Bibliography

Bataille, Georges, The Accursed Share: An Essay on General Economy, trans. Robert Hurley, Zone Books, New York, 1988-1991

Benjamin, Walter, “The Work of Art in the Age of Mechanical Reproduction”, Illuminations, trans. Harry Zohn, Harcourt, Brace and World, New York, 1968, pp. 217-254

Bordwell, David, Janet Staiger and Kristin Thompson, The Classical Hollywood Cinema: Film Style and Mode of Production to 1960, Columbia University Press, New York, 1985

Buci-Glucksman, Christine and Fabrice Revault d’Allones, Raúl Ruiz, Dis Voir, Paris, 1987

Deleuze, Gilles, Cinema 2: The Time-Image, trans. Hugh Tomlinson and Robert Galeta, University of Minnesota Press, Minneapolis, 1989

Deleuze, Gilles and Félix Guattari, A Thousand Plateaus, trans. Brian Massumi, University of Minnesota Press, Minneapolis, 1987

Davidson, Donald, Essays on Actions and Events, Clarendon Press, Oxford; Oxford University Press, New York, 1980

Durham, Scott, Phantom Communities, Stanford University Press, Stanford, 1998

Engels, Frederick, Dialectics of Nature, trans. Clemens Dutt, International Publishers, New York, 1960

Foucault, Michel, Discipline and Punish, trans. Alan Sheridan, Vintage Books, New York, 1995

Goddard, Michael, “Hypothesis of the Stolen Aesthetics”, Contretemps (An Online Journal of Philosophy) 3, July 2002

Jayamanne, Laleen, “’Life is a Dream’ – Raúl Ruiz was a Surrealist in Sydney: A Capillary Memory of a Cultural Event”, Kiss Me Deadly: Feminism and Cinema for the Moment, ed. Laleen Jayamanne, Power Publications, Sydney, 1995
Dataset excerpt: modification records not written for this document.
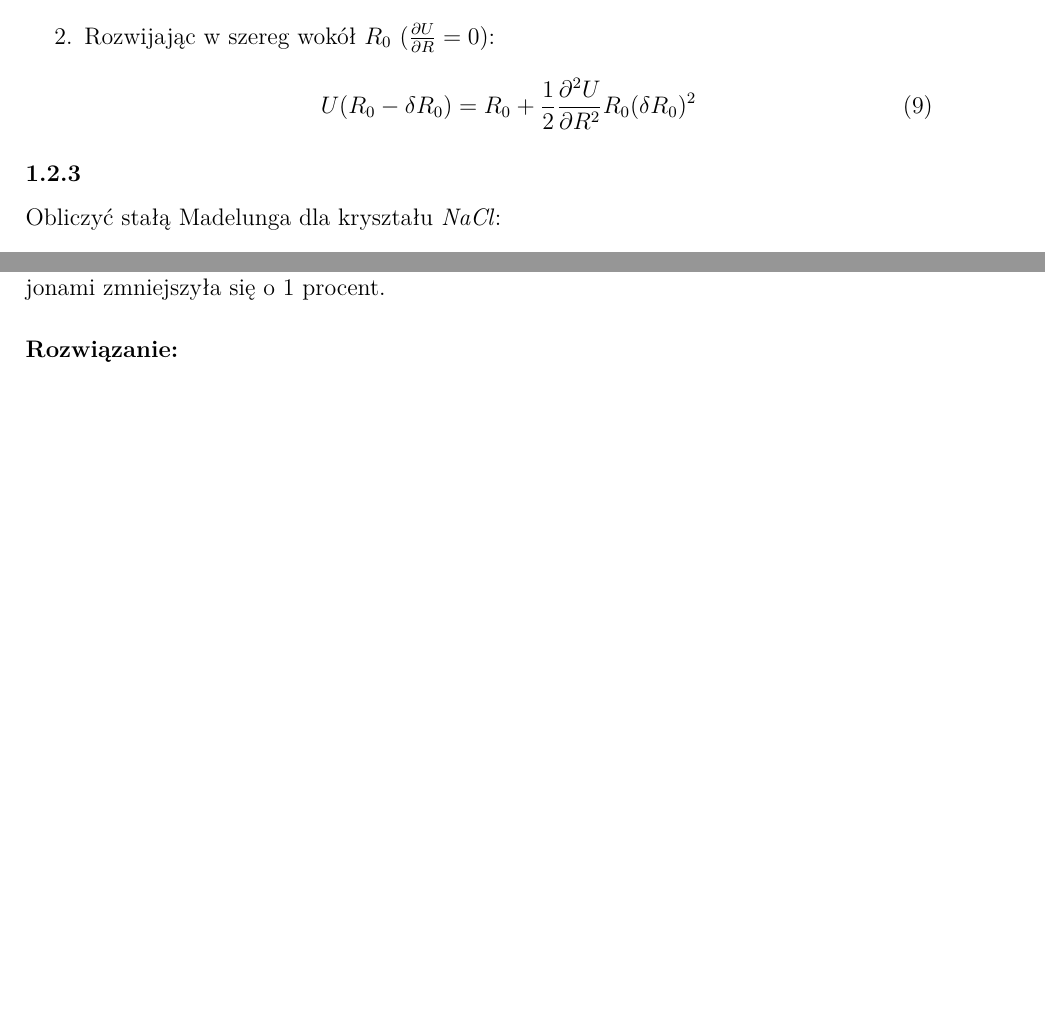
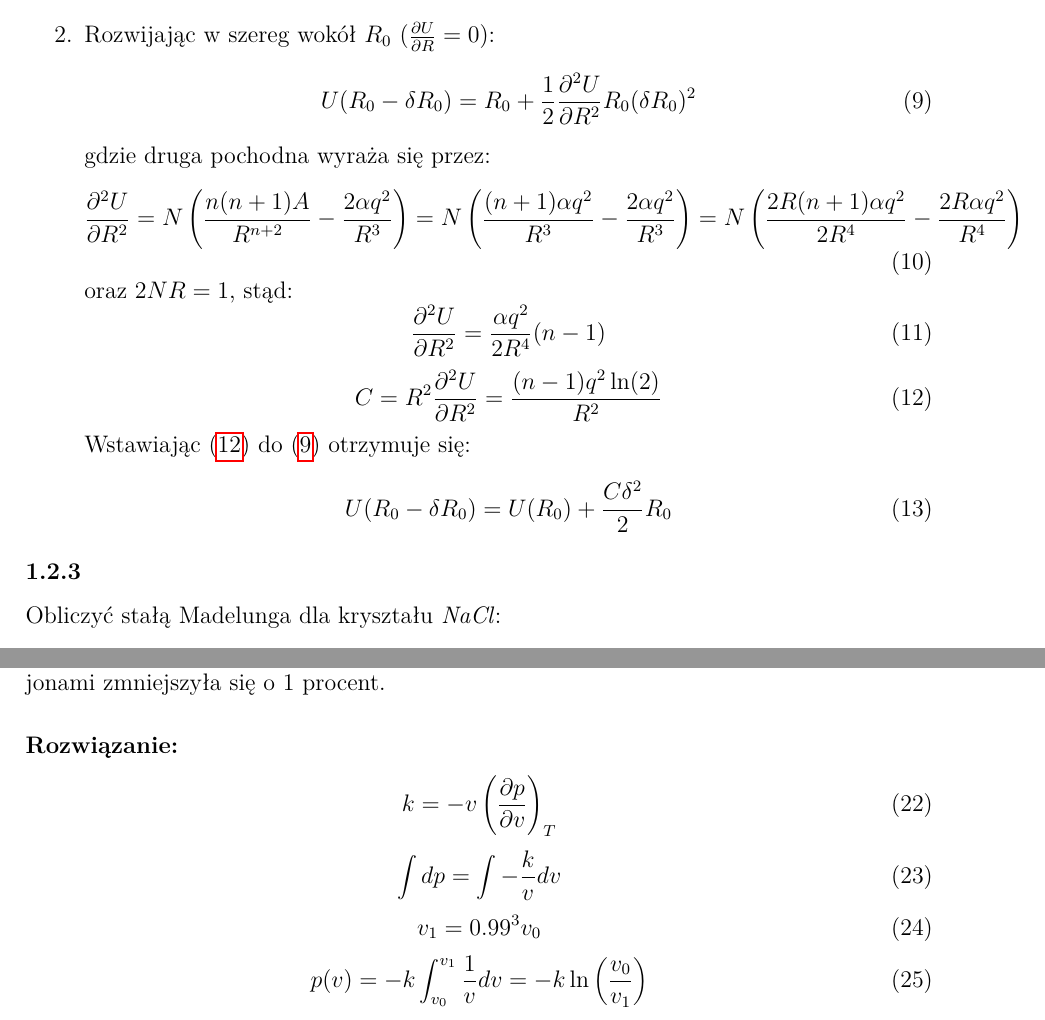
Before and after one commit to FizykaTechniczna95/FizykaFazySkondensowanej, a LaTeX document (ffs.tex, which reads solutions/22.tex, solutions/24.tex): two parts of pages 5 and 8 of 18, joined at a grey line, cut so that both start at the same text, the shorter picture padded with empty space. Compiled offline with pdfLaTeX.

Commit message:
update 2.2 & 2.4

```diff
--- a/solutions/22.tex
+++ b/solutions/22.tex
@@ -25,6 +25,23 @@ U(R_0) = N \left( \frac{\alpha q^2}{R_0^n} - \frac{\alpha q^2}{R_0} \right) = \f
 \hrulefill
 \item Rozwijając w szereg wokół $R_0$ ($\frac{\partial U}{\partial R} =0 $):
 \begin{equation}
+\label{eq:ur_t}
 U(R_0-\delta R_0 ) = R_0 + \frac{1}{2} \frac{\partial^2 U}{\partial R^2} R_0 (\delta R_0)^2
 \end{equation}
+gdzie druga pochodna wyraża się przez:
+\begin{equation}
+\frac{\partial^2 U}{\partial R^2} = N \left( \frac{n(n+1)A}{R^{n+2}} - \frac{2\alpha q^2}{R^3} \right) = N \left( \frac{(n+1)\alpha q^2}{R^3} - \frac{2\alpha q^2}{R^3} \right) = N \left( \frac{2R(n+1)\alpha q^2}{2R^4} - \frac{2R\alpha q^2}{R^4} \right)
+\end{equation}
+oraz $2NR=1$, stąd:
+\begin{equation}
+\frac{\partial^2 U}{\partial R^2} = \frac{\alpha q^2}{2R^4}(n-1)
+\end{equation}
+\begin{equation}
+\label{eq:cc}
+C = R^2 \frac{\partial^2 U}{\partial R^2} = \frac{(n-1)q^2\ln(2)}{R^2}
+\end{equation}
+Wstawiając (\ref{eq:cc}) do (\ref{eq:ur_t}) otrzymuje się:
+\begin{equation}
+U(R_0-\delta R_0 ) = U(R_0) + \frac{C\delta^2}{2}R_0
+\end{equation}
 \end{enumerate}
--- a/solutions/24.tex
+++ b/solutions/24.tex
@@ -1 +1,13 @@
 \subsubsection*{Rozwiązanie:}
+\begin{equation}
+k = -v \left(\frac{\partial p}{\partial v}\right)_T
+\end{equation}
+\begin{equation}
+\int dp = \int -\frac{k}{v} dv
+\end{equation}
+\begin{equation}
+v_1 = 0.99^3 v_0
+\end{equation}
+\begin{equation}
+p(v) = -k \int^{v_1}_{v_0} \frac{1}{v} dv = -k \ln\left( \frac{v_0}{v_1} \right)
+\end{equation}
```
Also changed, not shown: solutions/23.tex (+2 -2 lines), solutions/44.tex (+1 -1 lines), ffs.pdf.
Raúl, Poetics of Cinema, Brian Holmes, trans. Dis Voir, Paris, 1995

Endnotes

  1. See Frederick Engels, Dialectics of Nature, trans. Clemens Dutt, (International Publishers, New York, 1960) and Donald Davidson, Essays on Actions and Events, (Clarendon Press, Oxford; Oxford University Press, New York, 1980).
  2. On this film in relation to Klossowski’s aesthetics see Scott Durham, Phantom Communities: The Simulacrum and the Limits of Postmodernism (Stanford University Press, Stanford, 1998), 81-83, as well as Michael Goddard, “Hypothesis of the Stolen Aesthetics”, Contretemps (An Online Journal of Philosophy) 3, July 2002